Mallios draws on the work of anthropologist Marcel Mauss to inform his study of gift and commodity exchange. Gift-giving entails reciprocal behavior on the part of the recipient and creates a way to mediate intercultural relations in ways that involve personal prestige, respect, and honor far more than any kind of profit calculation. Commodity exchange, however, is rooted in private ownership of property and premised on acquisition of goods rather than prestige. Although the two types of exchange are not mutually exclusive, Mallios uses them to distinguish between the colonies early uncertain days and later times when the colonists lacked the desire and willingness to perpetuate the gift-giving cycle.
Although it is clear that Algonquian peoples practiced gift-giving as described by Mallios, the depth of the Europeans' commitment to commodity exchange is less clear. Rather than argue that Europeans preferred commodity exchange, Mallios assumes that, as capitalists, it came much more naturally to them than did gift exchange. But though the settlers were clearly interested in locating mineral wealth, their exchange relationships with the Algonquians they encountered revolved around the acquisition of food and political or military support. Indeed, given the vast historiographical debate about the beginnings of capitalism in the Americas and the late medieval culture of the colonists, it is reasonable to question the degree to which a commodity exchange model is applicable to the three contact situations that the author explores. In any event, the clarity of the gift/commodity exchange model in theory is less clear in practice.

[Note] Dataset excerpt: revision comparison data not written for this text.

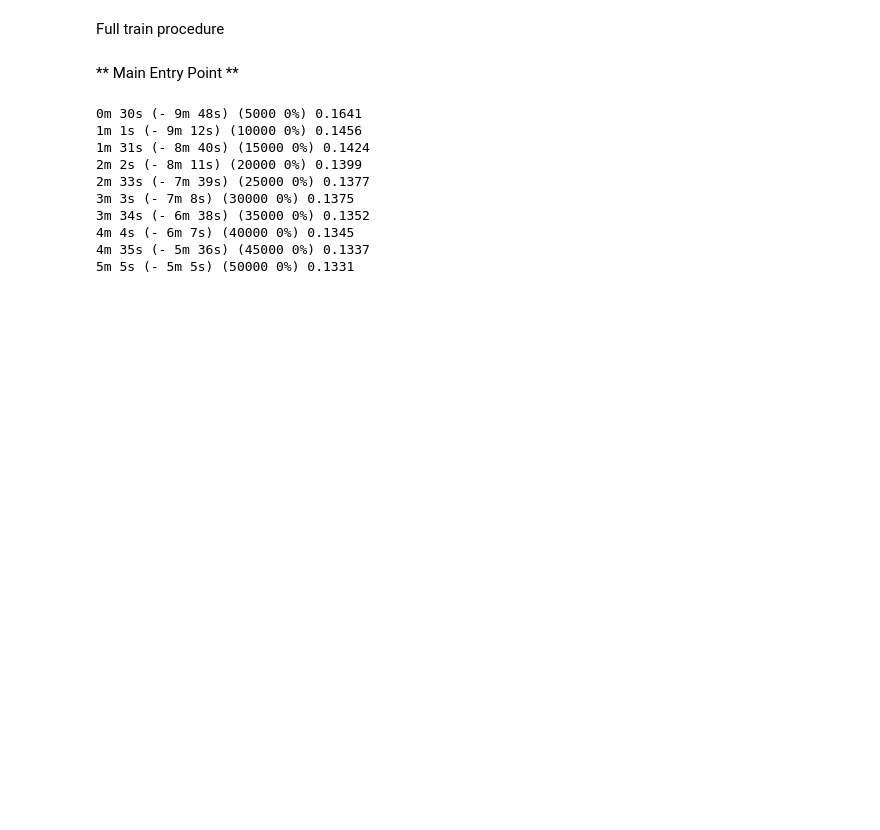
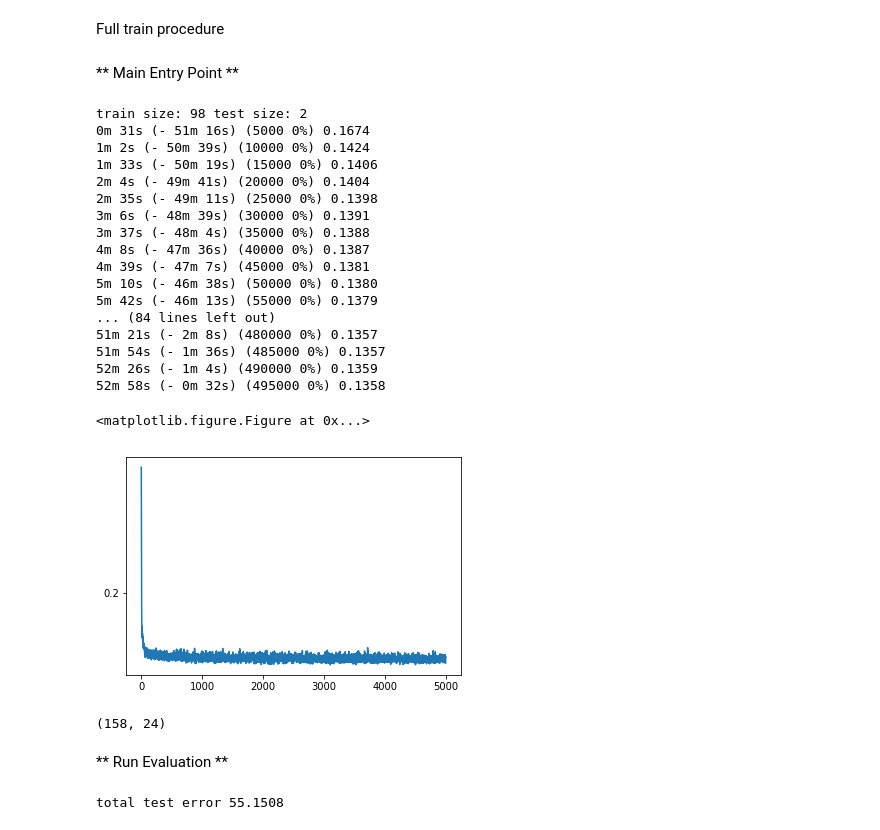
Before and after one commit to benMen87/annomaly_detection, a Jupyter notebook: wipro_seq_annomly_detection_nasa.ipynb, the cells around one changed output. Saved outputs shown, nothing was run; the diff lists cells and outputs as text; code cells hidden in the pictures; blank space fills up the shorter version.

Commit message:
adding notebook with code for running on nasa data

```diff
--- a/wipro_seq_annomly_detection_nasa.ipynb
+++ b/wipro_seq_annomly_detection_nasa.ipynb
@@ -337,33 +353,63 @@ def evaluate(test_data, model, print_every=1000, plot_every=100):
 ** Main Entry Point **
 # %%
 data_train, data_test = get_train_test_data(df)
-
+print("train size: %d test size: %d"%(len(data_train), len(data_test)))
 input_size = data_train[0].shape[-1]
 output_size = input_size
 batch_size = 64
 hidden_size = input_size # disregarded when rnn_layers=1
 rnn_layers = 1
 memory_size = 15
 window_size = 30 # what is the window we train over
 
 model = SeqRnnAttnAndPred(input_size=input_size, hidden_size=hidden_size, output_size=output_size,
                           batch_size=batch_size, rnn_layers=rnn_layers, atnn_method='general',
                           memory_size=memory_size)
 
 if USE_CUDA:
     model = model.cuda()
 
 train_batch = TrainBatch(data_train, batch_size, window_size)
-trainIters(train_batch, model, 100000, print_every=5000)
+
+trainIters(train_batch, model, 500000, print_every=5000)
+
 torch.save(model.state_dict(), "./saved_models/pred_nasa_seq")
 # %% [output]
-0m 30s (- 9m 48s) (5000 0%) 0.1641
-1m 1s (- 9m 12s) (10000 0%) 0.1456
-1m 31s (- 8m 40s) (15000 0%) 0.1424
-2m 2s (- 8m 11s) (20000 0%) 0.1399
-2m 33s (- 7m 39s) (25000 0%) 0.1377
-3m 3s (- 7m 8s) (30000 0%) 0.1375
-3m 34s (- 6m 38s) (35000 0%) 0.1352
-4m 4s (- 6m 7s) (40000 0%) 0.1345
-4m 35s (- 5m 36s) (45000 0%) 0.1337
-5m 5s (- 5m 5s) (50000 0%) 0.1331
+train size: 98 test size: 2
+0m 31s (- 51m 16s) (5000 0%) 0.1674
+1m 2s (- 50m 39s) (10000 0%) 0.1424
+1m 33s (- 50m 19s) (15000 0%) 0.1406
+2m 4s (- 49m 41s) (20000 0%) 0.1404
+2m 35s (- 49m 11s) (25000 0%) 0.1398
+3m 6s (- 48m 39s) (30000 0%) 0.1391
+3m 37s (- 48m 4s) (35000 0%) 0.1388
+4m 8s (- 47m 36s) (40000 0%) 0.1387
+4m 39s (- 47m 7s) (45000 0%) 0.1381
+5m 10s (- 46m 38s) (50000 0%) 0.1380
+5m 42s (- 46m 13s) (55000 0%) 0.1379
+... (84 lines left out)
+51m 21s (- 2m 8s) (480000 0%) 0.1357
+51m 54s (- 1m 36s) (485000 0%) 0.1357
+52m 26s (- 1m 4s) (490000 0%) 0.1359
+52m 58s (- 0m 32s) (495000 0%) 0.1358
+<matplotlib.figure.Figure at 0x...>
+[figure, added]
+# %%
+data_test[0].shape
+# %% [output]
+(158, 24)
+# %% [markdown]
+** Run Evaluation **
+# %%
+model = SeqRnnAttnAndPred(input_size=input_size, hidden_size=hidden_size, output_size=output_size,
+                          batch_size=1, rnn_layers=rnn_layers, atnn_method='general',
+                          memory_size=memory_size)
+if USE_CUDA:
+    model = model.cuda()
+
+model.load_state_dict(torch.load("./saved_models/pred_nasa_seq"))
+
+
+evaluate(data_test, model)
+# %% [output]
+total test error 55.1508
```
Also changed, not shown: parts of 3 cells of this notebook.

Although readers may quibble with the utility of Mallios's typologies and models, his interpretation of early contact encounters in light of gift exchange explicates how and when things went wrong in each of the colonial examples. The Jesuits at Acajan, for example, failed to reciprocate with those who fed them and instead rewarded their neighbors' enemies with gifts. Such behavior left their supporters with little choice but to cut them loose before eventually deciding to kill them. Likewise, the English in Jamestown failed to pay enough attention to the Powhatans while courting their rivals. Punitive attacks left the English chastised and shaken.
The comparative approach of The Deadly Politics of Giving is the book's greatest strength. Clearly the Algonquians involved in each encounter had learned from prior events and behaved accordingly. As well, over time the English learned how better to achieve their imperial goals through manipulation of gift exchanges. The time and attention the author devotes to modeling and classifying such exchange patterns intrudes on the narrative, but Mallios provides an insightful and detailed look at the how the Algonquians set the tone for colonial encounters and why the invaders sought first to accommodate and then to repudiate them as their own needs changed.